I don’t know if it my Asperger’s that makes me so uncomfortable around grieving people, or it is responsible for my diligently shutting down emotions to keep distance from my own grief, but I do not that I never know how to help others in this situation.  It is not that I don’t feel empathy, or that I am uncaring, but I may sometimes appear that way. I usually thinking logically—what has to be done? It keeps me busy, and I know that there is nothing I can truly to do help someone who is grieving so I look for something that I CAN do..with my two hands.  I can drive to the store, I can pick up groceries, I can make dinner, I can make phone calls—but I CANNOT make the pain go away, or bring a loved one back. 
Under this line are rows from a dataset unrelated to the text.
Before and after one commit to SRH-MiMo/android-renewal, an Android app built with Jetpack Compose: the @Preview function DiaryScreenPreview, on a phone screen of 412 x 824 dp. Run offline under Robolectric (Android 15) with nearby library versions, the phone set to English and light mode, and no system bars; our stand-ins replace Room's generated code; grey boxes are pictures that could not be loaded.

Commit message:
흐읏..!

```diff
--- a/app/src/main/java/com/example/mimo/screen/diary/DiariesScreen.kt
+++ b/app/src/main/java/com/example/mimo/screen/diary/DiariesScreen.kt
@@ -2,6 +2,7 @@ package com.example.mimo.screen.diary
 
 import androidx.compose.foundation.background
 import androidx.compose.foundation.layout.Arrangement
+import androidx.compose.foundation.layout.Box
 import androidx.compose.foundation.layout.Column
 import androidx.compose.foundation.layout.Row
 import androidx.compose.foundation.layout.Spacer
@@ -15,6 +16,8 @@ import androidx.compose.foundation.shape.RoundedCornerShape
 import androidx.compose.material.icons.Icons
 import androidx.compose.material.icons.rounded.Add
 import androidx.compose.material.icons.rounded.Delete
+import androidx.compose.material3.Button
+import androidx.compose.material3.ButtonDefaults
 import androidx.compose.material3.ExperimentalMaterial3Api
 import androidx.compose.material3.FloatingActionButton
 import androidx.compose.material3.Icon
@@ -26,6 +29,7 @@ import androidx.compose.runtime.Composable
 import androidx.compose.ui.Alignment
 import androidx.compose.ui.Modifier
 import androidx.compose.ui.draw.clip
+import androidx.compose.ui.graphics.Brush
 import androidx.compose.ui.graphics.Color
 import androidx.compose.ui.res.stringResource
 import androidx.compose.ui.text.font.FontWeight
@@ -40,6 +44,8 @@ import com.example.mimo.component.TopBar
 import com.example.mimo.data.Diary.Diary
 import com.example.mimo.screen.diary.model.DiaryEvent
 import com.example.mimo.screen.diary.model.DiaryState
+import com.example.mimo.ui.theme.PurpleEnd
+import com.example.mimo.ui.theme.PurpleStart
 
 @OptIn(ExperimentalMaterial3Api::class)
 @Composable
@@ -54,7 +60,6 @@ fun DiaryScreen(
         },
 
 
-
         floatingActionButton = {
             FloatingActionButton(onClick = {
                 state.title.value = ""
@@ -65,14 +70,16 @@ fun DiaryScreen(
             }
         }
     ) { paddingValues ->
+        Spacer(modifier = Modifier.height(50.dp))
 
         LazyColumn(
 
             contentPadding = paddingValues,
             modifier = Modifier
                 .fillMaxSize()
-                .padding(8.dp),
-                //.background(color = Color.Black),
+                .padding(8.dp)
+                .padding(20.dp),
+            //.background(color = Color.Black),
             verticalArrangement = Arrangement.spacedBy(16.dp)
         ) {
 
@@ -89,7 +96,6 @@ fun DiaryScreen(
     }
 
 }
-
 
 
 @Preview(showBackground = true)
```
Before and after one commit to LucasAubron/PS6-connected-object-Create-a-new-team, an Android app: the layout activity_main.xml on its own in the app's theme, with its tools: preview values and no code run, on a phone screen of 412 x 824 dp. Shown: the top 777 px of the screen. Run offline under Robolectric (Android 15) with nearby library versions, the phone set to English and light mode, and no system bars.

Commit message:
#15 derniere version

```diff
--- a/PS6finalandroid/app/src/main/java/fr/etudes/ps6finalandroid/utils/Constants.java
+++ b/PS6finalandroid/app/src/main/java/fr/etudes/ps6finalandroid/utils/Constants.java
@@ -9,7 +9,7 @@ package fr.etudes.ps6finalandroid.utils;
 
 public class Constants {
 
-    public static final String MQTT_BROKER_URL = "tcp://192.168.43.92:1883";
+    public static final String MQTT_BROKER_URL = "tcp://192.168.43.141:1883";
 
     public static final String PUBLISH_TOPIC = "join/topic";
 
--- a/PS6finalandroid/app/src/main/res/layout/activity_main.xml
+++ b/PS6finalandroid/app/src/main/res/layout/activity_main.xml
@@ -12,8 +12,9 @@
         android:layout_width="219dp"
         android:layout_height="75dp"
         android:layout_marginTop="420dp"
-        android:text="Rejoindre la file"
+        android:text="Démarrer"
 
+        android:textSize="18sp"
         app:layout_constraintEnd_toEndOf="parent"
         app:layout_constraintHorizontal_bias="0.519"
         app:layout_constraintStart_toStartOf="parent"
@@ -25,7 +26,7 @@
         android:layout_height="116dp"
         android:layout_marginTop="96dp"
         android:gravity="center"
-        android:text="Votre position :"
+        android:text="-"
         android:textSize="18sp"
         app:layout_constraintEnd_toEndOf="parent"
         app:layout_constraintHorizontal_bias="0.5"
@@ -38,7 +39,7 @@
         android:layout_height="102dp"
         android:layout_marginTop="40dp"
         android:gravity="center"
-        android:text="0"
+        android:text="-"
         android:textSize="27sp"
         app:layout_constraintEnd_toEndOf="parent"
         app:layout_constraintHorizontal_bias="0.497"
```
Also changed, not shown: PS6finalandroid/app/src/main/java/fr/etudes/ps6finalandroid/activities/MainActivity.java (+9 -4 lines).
My mother is grieving, and the loss of her husband has brought back all the loss of the past few months. Before this was already awakened several times in the night because I was dreaming that I was talking with my father. Then I would wake an and realize that I would never really talk with him again.  Then I feel panic well up, and push the panic, those feelings, (and most all feelings) away…far far away shutting them off.  I never realized before how much I detach from situations in order to not feel the overwhelming emotions that I don’t seem to be able to handle.

This past weekend has been hard. I know that I am over-empathizing with my mother.  I cannot imagine how she feels or what she is going through…not really, but I know that I feel panicked because it could be any of us. I could wake up one morning and have my husband just gone like that…and the thought terrifies me. The idea of everything changing in a heartbeat like that is overwhelming. How life is so fragile and so fleeting….

I have to take my  mother grocery shopping this morning.  She doesn’t’ really want to go, but she must.  There must be food in the house for her to eat. I don’t know what to say or how to comfort her when I get there. I only know that I can get there and physically drive her to the store and help her shop, and hope that for today that is enough.

Jeannie Davide-Rivera

Jeannie is an award-winning author, the Answers.com Autism Category Expert, contributes to Autism Parenting Magazine, and the Thinking Person's Guide to Autism. She lives in New York with her husband and four sons, on the autism spectrum.